What is Escrow?
The term “escrow” will be referred to often in a real estate transaction. While the word is used interchangeably for different events that take place during and after a real estate transaction, the initial use of the term comes up early in the home buying process. Escrow is when a neutral and impartial third party holds on to funds during the real estate transaction as a way to protect both the buyer and seller during that process.
Escrow is used to guarantee the seller that the buyer has the necessary funds for the real estate purchase and that those funds will be handed over once the title to the property is transferred. It also guarantees the buyer that they will not be taken advantage of by a fraudulent seller that does not actually hold claim to a title for the property. In the end, escrow helps to ensure trust in the real estate transaction where neither party knows the other and where both parties have a lot at stake.
The first time this term will come up is when a buyer makes an offer to purchase a home. A buyer will make an earnest money deposit to accompany the offer.
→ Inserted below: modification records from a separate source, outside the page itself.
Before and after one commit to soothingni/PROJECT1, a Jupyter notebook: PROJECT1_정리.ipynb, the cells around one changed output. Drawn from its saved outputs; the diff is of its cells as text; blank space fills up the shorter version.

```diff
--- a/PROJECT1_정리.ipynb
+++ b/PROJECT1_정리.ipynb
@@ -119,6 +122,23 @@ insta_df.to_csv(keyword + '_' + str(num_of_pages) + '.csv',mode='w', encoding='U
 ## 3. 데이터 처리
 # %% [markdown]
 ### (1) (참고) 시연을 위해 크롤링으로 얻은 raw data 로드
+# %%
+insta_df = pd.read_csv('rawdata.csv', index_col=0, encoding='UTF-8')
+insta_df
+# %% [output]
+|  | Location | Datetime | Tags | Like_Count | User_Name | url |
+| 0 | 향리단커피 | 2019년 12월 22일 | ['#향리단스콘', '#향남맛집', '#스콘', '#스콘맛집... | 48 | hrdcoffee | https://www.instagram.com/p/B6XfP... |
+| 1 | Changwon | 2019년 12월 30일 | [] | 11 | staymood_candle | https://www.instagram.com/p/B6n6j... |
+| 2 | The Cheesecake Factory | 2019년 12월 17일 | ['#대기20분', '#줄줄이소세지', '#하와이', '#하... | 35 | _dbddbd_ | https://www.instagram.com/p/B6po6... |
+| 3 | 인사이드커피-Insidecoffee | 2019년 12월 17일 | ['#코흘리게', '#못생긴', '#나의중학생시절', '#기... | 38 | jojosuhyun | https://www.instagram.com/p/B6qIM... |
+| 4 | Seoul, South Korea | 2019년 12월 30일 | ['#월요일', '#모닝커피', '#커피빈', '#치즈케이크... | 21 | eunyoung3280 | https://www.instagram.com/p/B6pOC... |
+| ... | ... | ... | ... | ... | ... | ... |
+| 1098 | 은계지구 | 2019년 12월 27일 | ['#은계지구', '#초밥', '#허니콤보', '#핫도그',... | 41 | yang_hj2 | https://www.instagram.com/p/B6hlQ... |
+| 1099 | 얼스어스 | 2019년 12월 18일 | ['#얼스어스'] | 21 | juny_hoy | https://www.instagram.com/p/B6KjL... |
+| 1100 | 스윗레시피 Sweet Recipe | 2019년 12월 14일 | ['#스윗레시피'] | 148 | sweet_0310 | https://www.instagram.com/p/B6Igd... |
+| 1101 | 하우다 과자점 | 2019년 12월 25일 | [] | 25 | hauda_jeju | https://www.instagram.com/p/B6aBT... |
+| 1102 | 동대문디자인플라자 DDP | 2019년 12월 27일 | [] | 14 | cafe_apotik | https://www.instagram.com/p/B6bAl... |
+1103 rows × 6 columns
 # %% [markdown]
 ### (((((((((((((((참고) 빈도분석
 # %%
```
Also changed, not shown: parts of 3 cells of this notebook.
Those funds will go into a trust account and stay “in escrow” for protection of those funds until either it is credited toward the purchase of the home, or otherwise dispersed if the sales transaction does not end up closing.
You will also hear the term escrow used to describe a title company or attorney that is hired to handle the closing of the real estate transaction. They are often called an “escrow agent” because they maintain all of the documents and funds that are related to the transaction until the day of closing. The length of time that funds stay in escrow may depend on the length of time it takes to complete the sale of the real estate. Also, as a principal party to the transaction, there is usually contract language in a real estate purchase contract regarding one’s right to select the escrow agent.
The Escrow Process
As the real estate transaction moves forward, escrow plays an important role for all the parties to the transaction. There may be contingencies to the transaction, such as an inspection, seller repairs or lending approval, as well as other matters that either the seller or buyer need to complete by certain deadlines in order for the sale to close. Also, a buyer may back out of the transaction for no legitimate reason, wherein the seller has held their property off the market for a length of time, incurred additional expense, and lost out on other potential purchasers. In these instances, the funds in escrow are available for disbursement to the parties pursuant to the terms of their contract for the purchase and sale of the property. If the transaction goes to closing without any problems, then the escrow funds will be credited to the purchase.
Escrow is a very important and crucial component of the real estate transaction. It provides protection and peace of mind to all the parties in what is one of the largest financial endeavors that they will undertake.
What is a Home Inspection?
Another very important component of the real estate transaction are home inspections. Inspections will provide the buyer the opportunity to identify major issues concerning the home prior to closing.
In the contract to purchase and sell real estate look for a contingency clause that allows a buyer to undertake an inspection within a certain period of time, and if certain defects are revealed, those matters can be addressed to be repaired by the seller or the contingency should allow the buyer to be released from the contract without penalty.
By undergoing a thorough home inspection a potential buyer can find out:
- If a problem is a safety issue, major defect, or minor defect.
- What items need replacement and which ones should be repaired or serviced.
- Items that are fine for now, however, they should be monitored closely.
What do Home Inspections Cover?
- Foundation (cracks and settling)
- Exterior Walls (siding, cracks, soil contact with the home)
- Roof (damage, poor installation, shingles, vents, gutters)
- Chimneys (cracks, blockage)
- Grading (yard slope and drainage)
- Garage or Carport (framing, ventilation, ingress and egress)
- Electrical (wiring, outlets, circuits, electrical panel)
- Plumbing (bath, shower, faucets, leaks, pipes, water pressure)
- Heating, Air Conditioning, and Ventilation (furnace, air conditioner, insulation, ducts, water heater)
- Windows (open & close, insulated)
- Kitchen Appliances (refrigerator, stove, dishwasher)
- Washer and Dryer (venting, exhaust system)
- Fire Safety (detectors)
- Bathrooms (leaks, ventilation, toilets)
- Attic (structure, openings, insulation)
- Basement (cracks, water damage, mold)
Hiring a Home Inspector
A buyer should only hire a home inspector that is qualified by training and experience to perform the required inspections. In some instances, there may be a need for additional experts to assist with a follow-up of issues noticed by the home inspector. Information concerning home inspectors can be found with the American Society of Home Inspectors, and the International Association of Certified Home Inspectors.
Since buying a home is usually a person’s largest investment in their lifetime, home inspections can help assure a buyer that they will not be surprised with any unexpected expensive repairs after they move in, as well as providing peace of mind that they are purchasing a safe and solid home.